Featured Wine: Slovenian Malvasia
SANTOMAS KOPER MALVASIA 2004, SLOVENIA, $15
When we talk wines from the Old World, it’s all to easy to start and stop our conversation in western Europe, with a venerable list of nations led by France, Italy, Spain and Germany. But there’s a whole other Old World of wine out there – in Eastern Europe – just waiting to be fully developed, marketed and then “discovered.” With the exception of Hungary’s famous Tokaji dessert wines, there has so far been little from the Balkans and the former Iron Curtain countries to rival the quality from South Africa, Argentina and other countries we associate with the New World explosion. But expect that to change as more eastern nations join the European Union and a new generation of wine-makers takes hold.
Expect, too, Slovenia to be leading the charge. One look at a European map and you will understand why. The first breakaway Republic from the former Yugoslavia borders both Austria and Italy, and makes wines similar in style to each.

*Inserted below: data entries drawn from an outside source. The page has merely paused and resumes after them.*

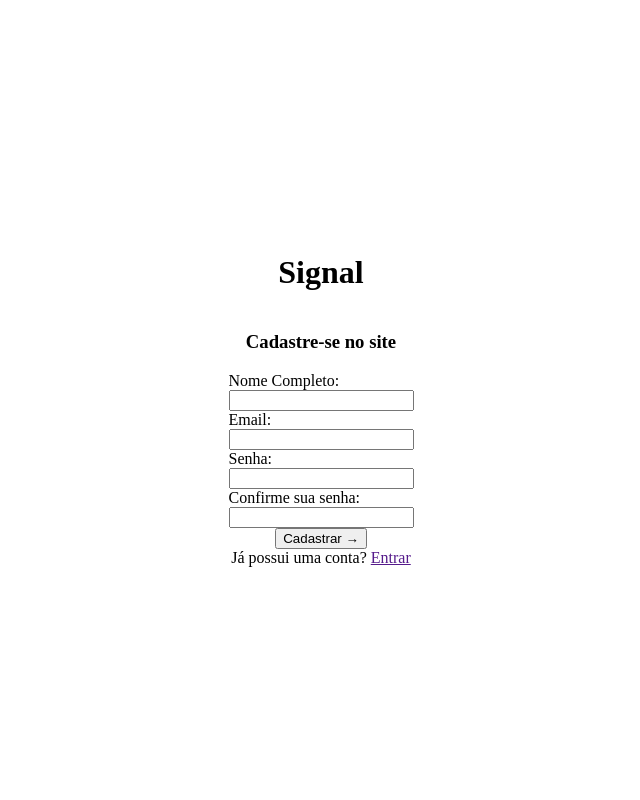
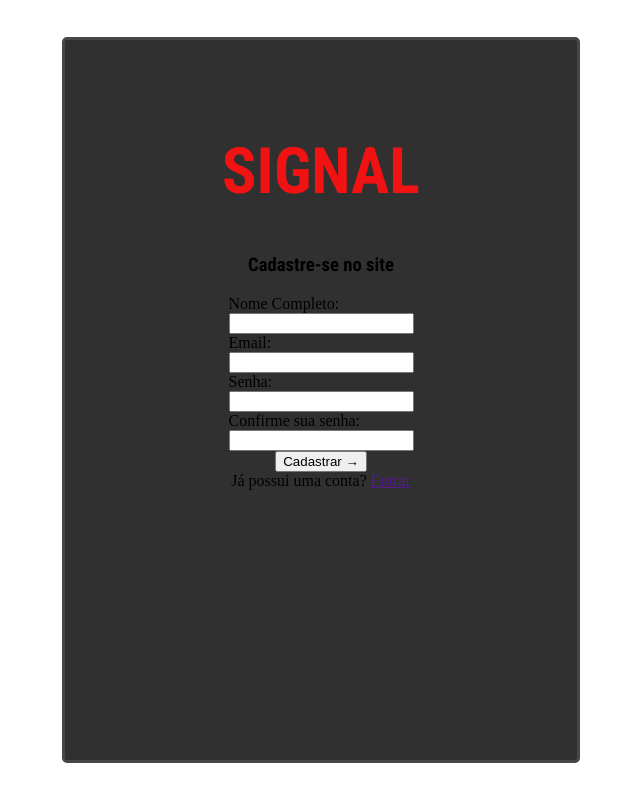
Before and after one commit to T7ST/Signal, a plain HTML site: page Telas/cadastro.html in a window 1280 px wide. Shown: the whole page, without its empty margins (319-959 px from the left). Drawn offline with Linux system fonts and the light colour scheme.

Commit message:
pausa da tela de cadastro css

```diff
--- a/Telas/cadastro.html
+++ b/Telas/cadastro.html
@@ -7,13 +7,22 @@
     <title>Document</title>
 
     <link rel="stylesheet" href="../css/cadastro.css">
+
+    <link rel="preconnect" href="https://fonts.googleapis.com">
+<link rel="preconnect" href="https://fonts.gstatic.com" crossorigin>
+<link href="https://fonts.googleapis.com/css2?family=Roboto+Condensed:ital,wght@0,100..900;1,100..900&display=swap" rel="stylesheet">
 </head>
 
 <body>
     <div class="pagina">
         <div class="caixa1">
-        <h1>Signal</h1>
+            <div class="titulo">
+                <h1>SIGNAL</h1>
+            </div>
+            <div class="subtitulo">
                 <h3>Cadastre-se no site</h3>
+            </div>
+
 
             <div class="campos">
                 <span>Nome Completo:</span> <br>
--- a/css/cadastro.css
+++ b/css/cadastro.css
@@ -6,6 +6,20 @@ body {
   box-sizing: border-box;
   overflow: hidden;
 }
+/*-----------------------FONTES--------------------------*/
+.roboto-condensed-bold {
+  font-family: "Roboto Condensed", sans-serif;
+  font-optical-sizing: auto;
+  font-weight: bold;
+  font-style: normal;
+}
+.roboto-condensed {
+  font-family: "Roboto Condensed", sans-serif;
+  font-optical-sizing: auto;
+  font-weight: lighter;
+  font-style: normal;
+}
+/*-------------------------------------------------------*/
 
 .pagina {
     display: flex;
@@ -16,9 +30,27 @@ body {
 
 .caixa1{
     display: flex;
-    justify-content: center;
     align-items: center;
-    height: 100%;
-    width: 60%;
+    height: 90%;
+    width: 40%;
     flex-direction: column;
+    background-color: #313030;
+    border: 3px solid #484647;
+    border-radius: 5px;
+
 }
+
+.titulo {
+    display: flex;
+    font-size: 2em;
+    color: rgb(241, 19, 19);
+    font-family: "Roboto Condensed";
+    margin-top: 10%;
+    height: 20%;
+}
+
+.subtitulo{
+    display: flex;
+    font-size: medium;
+    font-family: "Roboto Condensed";
+}
```
Lines whose indentation alone changed are shown as unchanged.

You’ll find acclaimed dessert wines in Podravje in the mountainous districts to the north, and Pinot Gris in increasing abundance in Primorska, the coastal area on the west of Slovenia. (I’m not sure what you find from Posavje, Slovenia’s third wine terriory, except perhaps bulk wine for domestic consumption: the Slovenians are the fourth-heaviest wine drinkers in the world.)
You’ll also find some Malvasia. At least we did. The Malvasia grape is common throughout much of Italy, but while it’s often the major component of wines from Friuli, which borders Slovenia, it’s rarely marketed under its own name. All the more reason to hail this wine from Koper, a sub-region of Primorska, which borders the very eastern edge of Italy and includes some of the Adriatic coast line. The color in the glass of the Santomas Koper Malvasia 2004 was so golden that I almost suspected oxidation, but as a subtle nose of orange blossom and spring flowers wafted upwards, I knew the hue was more a mark of solid weight than old age. The tint and the aroma got me thinking of Marsanne and Roussanne more so than Italian or Austrian white wines, and that hunch was confirmed as the wine hunkered down in the mouth with very little acidity on the attack and not much of a lingering finish, preferring to show off in the middle (palate) its plump, curvy, slightly oily and overall generous body.
If you thought I was imagining a female figure as I typed that last line, you were right. Wine often lends itself to somewhat sexual images of the human form; I liken this Malvasia to a late afternoon roll in the hay with a young, giving, buxom maiden. Such encounters are often short-lived. And in the case of the Santomas, the attraction had faded by the second night, as what little acidity ever existed completely disappeared and the wine fell apart. But it was a sensual experience while it lasted. My wife can verify as much.